Unless you have money to throw away, spending it on a $100K to $150K motorhome that gets 15-20 MPG rather than something half the price or a tenth the price that gets 8 to 16 MPG simply does not work out, on the dollars. And if you have that kind of money to throw away, a few hundred to a couple thousand dollars a year for fuel is not that big a dent in the budget, compared to the $3000 to $8000 a year fixed costs to simply own the thing.
The economics of RVing involve much more than fuel costs.
On the other hand, the psychological effect is great. I've been leaving my motorhome sitting (still costs me a heap of money whether I use it or not) and paying for motel rooms when I travel because my car goes 4-5 times as far on a gallon of gas, and my mind is stuck on "50 cents a mile to move this thing, 50 cents a mile."
I'm not 66, but I'm getting there and I'm transforming my 20 year old Dodge B-250 into a one-person RV. It can be quite nice and self-sufficient. And gas mileage 16-20 mpg. Look at Cargo Van Conversion.
My website describes the conversion of my Dodge B-250 van into a small RV. I deal with a lot of woodworking, but hope to be quite specific on solar as well.
I just bought our first RV this past Aug and knew up front that it wasn't going to get good mpg but like the old saying goes, you can't take it with you. Most of our trip have been within 100 miles of our home so that doesn't cost me an arm and a leg. In May we are driving to northern Ca for a week camp out and I figured it is going to cost me approx. $562.00 in fuel based on 6mpg and the cost of gas being approx. $4.50 gal.
With that being said, to get the most mpg, make sure your rig is tuned up, drive 60 to 65mph and DON'T haul all your holding tanks full. i.e. frest water. Water weighs approx 8 lbs per gallon so if you have a 50 gal fresh water tank, you are hauling 400 lbs. Get what I am saying.
PS: 90% of RVers inadvertenly lie about their gas mileage, even here on the forum. It's like golfers. If a guy hits one drive 280 yards in a season, but his average is 210 yards, he really thinks he drives the ball 280. RVers have the same defect when it comes to remembering/reporting their mileage.
Then of course there are the RV salesmen, need I say more?
If you look at an RV and they give you higher numbers than what I wrote above, be very skeptical. They might be telling the truth, but you just can't count on it.
LOL...yeah when my coworker bought the Thor ACE last year, he said the delaer said he would get 10mpg. I told him good luck with that. It had the same engine as my F250 has in it and my truck not pulling anything gets barely much more than that...I'. happy that during the off season that it climbs higher than 11.2 mpg! lmao

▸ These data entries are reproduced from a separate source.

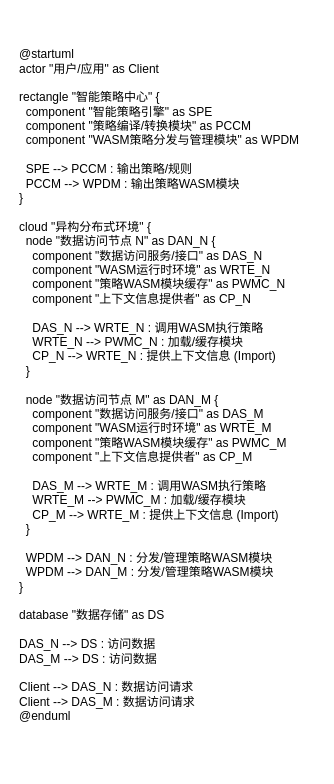
Earlier version of the draw.io diagram page "overview" (2 of 3) of dhp/smart.data.policy.based.on.wasm.drawio (wenhulove333/opendhp). Source tidied: cells renumbered, new cells numbered last; positions are measured from the earlier drawing's top-left corner, leaving out a move shared by most shapes. Both pictures are drawn from the tidied source at 100%, with x=0, y=0 at pixel (17, 17).
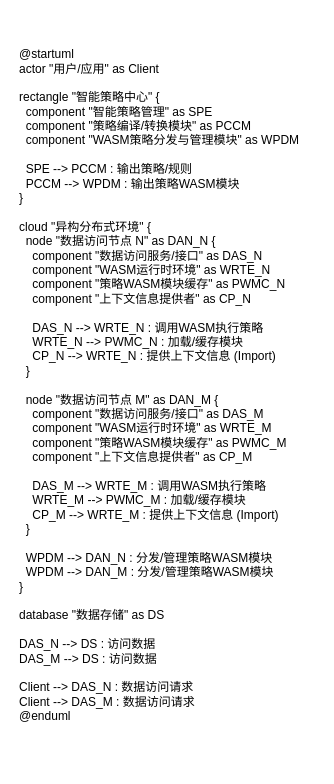
The same page after the edit.

The edit, as a diff of the source:
```diff
@@
 <mxGraphModel>
   <root>
     <mxCell id="0" />
     <mxCell id="1" parent="0" />
-    <mxCell id="2" value="&lt;div&gt;&lt;div&gt;@startuml&lt;/div&gt;&lt;div&gt;actor &quot;用户/应用&quot; as Client&lt;/div&gt;&lt;div&gt;&lt;br&gt;&lt;/div&gt;&lt;div&gt;rectangle &quot;智能策略中心&quot; {&lt;/div&gt;&lt;div&gt;&amp;nbsp; component &quot;智能策略引擎&quot; as SPE&lt;/div&gt;&lt;div&gt;&amp;nbsp; component &quot;策略编译/转换模块&quot; as PCCM&lt;/div&gt;&lt;div&gt;&amp;nbsp; component &quot;WASM策略分发与管理模块&quot; as WPDM&lt;/div&gt;&lt;div&gt;&lt;br&gt;&lt;/div&gt;&lt;div&gt;&amp;nbsp; SPE --&amp;gt; PCCM : 输出策略/规则&lt;/div&gt;&lt;div&gt;&amp;nbsp; PCCM --&amp;gt; WPDM : 输出策略WASM模块&lt;/div&gt;&lt;div&gt;}&lt;/div&gt;&lt;div&gt;&lt;br&gt;&lt;/div&gt;&lt;div&gt;cloud &quot;异构分布式环境&quot; {&lt;/div&gt;&lt;div&gt;&amp;nbsp; node &quot;数据访问节点 N&quot; as DAN_N {&lt;/div&gt;&lt;div&gt;&amp;nbsp; &amp;nbsp; component &quot;数据访问服务/接口&quot; as DAS_N&lt;/div&gt;&lt;div&gt;&amp;nbsp; &amp;nbsp; component &quot;WASM运行时环境&quot; as WRTE_N&lt;/div&gt;&lt;div&gt;&amp;nbsp; &amp;nbsp; component &quot;策略WASM模块缓存&quot; as PWMC_N&lt;/div&gt;&lt;div&gt;&amp;nbsp; &amp;nbsp; component &quot;上下文信息提供者&quot; as CP_N&lt;/div&gt;&lt;div&gt;&lt;br&gt;&lt;/div&gt;&lt;div&gt;&amp;nbsp; &amp;nbsp; DAS_N --&amp;gt; WRTE_N : 调用WASM执行策略&lt;/div&gt;&lt;div&gt;&amp;nbsp; &amp;nbsp; WRTE_N --&amp;gt; PWMC_N : 加载/缓存模块&lt;/div&gt;&lt;div&gt;&amp;nbsp; &amp;nbsp; CP_N --&amp;gt; WRTE_N : 提供上下文信息 (Import)&lt;/div&gt;&lt;div&gt;&amp;nbsp; }&lt;/div&gt;&lt;div&gt;&lt;br&gt;&lt;/div&gt;&lt;div&gt;&amp;nbsp; node &quot;数据访问节点 M&quot; as DAN_M {&lt;/div&gt;&lt;div&gt;&amp;nbsp; &amp;nbsp; component &quot;数据访问服务/接口&quot; as DAS_M&lt;/div&gt;&lt;div&gt;&amp;nbsp; &amp;nbsp; component &quot;WASM运行时环境&quot; as WRTE_M&lt;/div&gt;&lt;div&gt;&amp;nbsp; &amp;nbsp; component &quot;策略WASM模块缓存&quot; as PWMC_M&lt;/div&gt;&lt;div&gt;&amp;nbsp; &amp;nbsp; component &quot;上下文信息提供者&quot; as CP_M&lt;/div&gt;&lt;div&gt;&lt;br&gt;&lt;/div&gt;&lt;div&gt;&amp;nbsp; &amp;nbsp; DAS_M --&amp;gt; WRTE_M : 调用WASM执行策略&lt;/div&gt;&lt;div&gt;&amp;nbsp; &amp;nbsp; WRTE_M --&amp;gt; PWMC_M : 加载/缓存模块&lt;/div&gt;&lt;div&gt;&amp;nbsp; &amp;nbsp; CP_M --&amp;gt; WRTE_M : 提供上下文信息 (Import)&lt;/div&gt;&lt;div&gt;&amp;nbsp; }&lt;/div&gt;&lt;div&gt;&lt;br&gt;&lt;/div&gt;&lt;div&gt;&amp;nbsp; WPDM --&amp;gt; DAN_N : 分发/管理策略WASM模块&lt;/div&gt;&lt;div&gt;&amp;nbsp; WPDM --&amp;gt; DAN_M : 分发/管理策略WASM模块&lt;/div&gt;&lt;div&gt;}&lt;/div&gt;&lt;div&gt;&lt;br&gt;&lt;/div&gt;&lt;div&gt;database &quot;数据存储&quot; as DS&lt;/div&gt;&lt;div&gt;&lt;br&gt;&lt;/div&gt;&lt;div&gt;DAS_N --&amp;gt; DS : 访问数据&lt;/div&gt;&lt;div&gt;DAS_M --&amp;gt; DS : 访问数据&lt;/div&gt;&lt;div&gt;&lt;br&gt;&lt;/div&gt;&lt;div&gt;Client --&amp;gt; DAS_N : 数据访问请求&lt;/div&gt;&lt;div&gt;Client --&amp;gt; DAS_M : 数据访问请求&lt;/div&gt;&lt;div&gt;@enduml&lt;/div&gt;&lt;/div&gt;&lt;div&gt;&lt;br&gt;&lt;/div&gt;" style="text;html=1;align=left;verticalAlign=middle;whiteSpace=wrap;rounded=0;" parent="1" vertex="1">
+    <mxCell id="2" value="&lt;div&gt;&lt;div&gt;@startuml&lt;/div&gt;&lt;div&gt;actor &quot;用户/应用&quot; as Client&lt;/div&gt;&lt;div&gt;&lt;br&gt;&lt;/div&gt;&lt;div&gt;rectangle &quot;智能策略中心&quot; {&lt;/div&gt;&lt;div&gt;&amp;nbsp; component &quot;智能策略管理&quot; as SPE&lt;/div&gt;&lt;div&gt;&amp;nbsp; component &quot;策略编译/转换模块&quot; as PCCM&lt;/div&gt;&lt;div&gt;&amp;nbsp; component &quot;WASM策略分发与管理模块&quot; as WPDM&lt;/div&gt;&lt;div&gt;&lt;br&gt;&lt;/div&gt;&lt;div&gt;&amp;nbsp; SPE --&amp;gt; PCCM : 输出策略/规则&lt;/div&gt;&lt;div&gt;&amp;nbsp; PCCM --&amp;gt; WPDM : 输出策略WASM模块&lt;/div&gt;&lt;div&gt;}&lt;/div&gt;&lt;div&gt;&lt;br&gt;&lt;/div&gt;&lt;div&gt;cloud &quot;异构分布式环境&quot; {&lt;/div&gt;&lt;div&gt;&amp;nbsp; node &quot;数据访问节点 N&quot; as DAN_N {&lt;/div&gt;&lt;div&gt;&amp;nbsp; &amp;nbsp; component &quot;数据访问服务/接口&quot; as DAS_N&lt;/div&gt;&lt;div&gt;&amp;nbsp; &amp;nbsp; component &quot;WASM运行时环境&quot; as WRTE_N&lt;/div&gt;&lt;div&gt;&amp;nbsp; &amp;nbsp; component &quot;策略WASM模块缓存&quot; as PWMC_N&lt;/div&gt;&lt;div&gt;&amp;nbsp; &amp;nbsp; component &quot;上下文信息提供者&quot; as CP_N&lt;/div&gt;&lt;div&gt;&lt;br&gt;&lt;/div&gt;&lt;div&gt;&amp;nbsp; &amp;nbsp; DAS_N --&amp;gt; WRTE_N : 调用WASM执行策略&lt;/div&gt;&lt;div&gt;&amp;nbsp; &amp;nbsp; WRTE_N --&amp;gt; PWMC_N : 加载/缓存模块&lt;/div&gt;&lt;div&gt;&amp;nbsp; &amp;nbsp; CP_N --&amp;gt; WRTE_N : 提供上下文信息 (Import)&lt;/div&gt;&lt;div&gt;&amp;nbsp; }&lt;/div&gt;&lt;div&gt;&lt;br&gt;&lt;/div&gt;&lt;div&gt;&amp;nbsp; node &quot;数据访问节点 M&quot; as DAN_M {&lt;/div&gt;&lt;div&gt;&amp;nbsp; &amp;nbsp; component &quot;数据访问服务/接口&quot; as DAS_M&lt;/div&gt;&lt;div&gt;&amp;nbsp; &amp;nbsp; component &quot;WASM运行时环境&quot; as WRTE_M&lt;/div&gt;&lt;div&gt;&amp;nbsp; &amp;nbsp; component &quot;策略WASM模块缓存&quot; as PWMC_M&lt;/div&gt;&lt;div&gt;&amp;nbsp; &amp;nbsp; component &quot;上下文信息提供者&quot; as CP_M&lt;/div&gt;&lt;div&gt;&lt;br&gt;&lt;/div&gt;&lt;div&gt;&amp;nbsp; &amp;nbsp; DAS_M --&amp;gt; WRTE_M : 调用WASM执行策略&lt;/div&gt;&lt;div&gt;&amp;nbsp; &amp;nbsp; WRTE_M --&amp;gt; PWMC_M : 加载/缓存模块&lt;/div&gt;&lt;div&gt;&amp;nbsp; &amp;nbsp; CP_M --&amp;gt; WRTE_M : 提供上下文信息 (Import)&lt;/div&gt;&lt;div&gt;&amp;nbsp; }&lt;/div&gt;&lt;div&gt;&lt;br&gt;&lt;/div&gt;&lt;div&gt;&amp;nbsp; WPDM --&amp;gt; DAN_N : 分发/管理策略WASM模块&lt;/div&gt;&lt;div&gt;&amp;nbsp; WPDM --&amp;gt; DAN_M : 分发/管理策略WASM模块&lt;/div&gt;&lt;div&gt;}&lt;/div&gt;&lt;div&gt;&lt;br&gt;&lt;/div&gt;&lt;div&gt;database &quot;数据存储&quot; as DS&lt;/div&gt;&lt;div&gt;&lt;br&gt;&lt;/div&gt;&lt;div&gt;DAS_N --&amp;gt; DS : 访问数据&lt;/div&gt;&lt;div&gt;DAS_M --&amp;gt; DS : 访问数据&lt;/div&gt;&lt;div&gt;&lt;br&gt;&lt;/div&gt;&lt;div&gt;Client --&amp;gt; DAS_N : 数据访问请求&lt;/div&gt;&lt;div&gt;Client --&amp;gt; DAS_M : 数据访问请求&lt;/div&gt;&lt;div&gt;@enduml&lt;/div&gt;&lt;/div&gt;&lt;div&gt;&lt;br&gt;&lt;/div&gt;" style="text;html=1;align=left;verticalAlign=middle;whiteSpace=wrap;rounded=0;" parent="1" vertex="1">
       <mxGeometry width="300" height="750" as="geometry" />
     </mxCell>
   </root>
 </mxGraphModel>
```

I guess I have to add my two cents, too. My wife and I started off with a Coleman tent trailer and two dogs(border collies). I towed it with a Toyota SR-5 pick-up & 5spd man. trans. Ball-park mpg was around 26mpg-if I kept the speed down below 65-70. I loved that little trailer although you heard every sound outside(including someone's child at 6:00am riding a big wheel on asphault)LOL.
I just bought a class A with the Ford V-10, and have heard anywhere from 6 to 7.5 mpg. (I haven't taken it on a long trip yet to det. mpg). I am not rich, but I'll be damned if I will let the oil co. deter me from using my RV. But I will try to save every drop I can. Some important maintenance items seemed to be mentioned alot; like tire pressure freq. checked. Clean air filters and engine properly tuned: proper viscosity or synthetic motor oil; but keeping the speed down and avoiding rapid acceleration. The danger here is driving 55mpg in S. California. Even the big rig drivers give you dirty looks! Seriously, it seems this year there are more "lite" trailers and 5th wheels available. Like one poster said, smaller and lighter may be the future of RVs.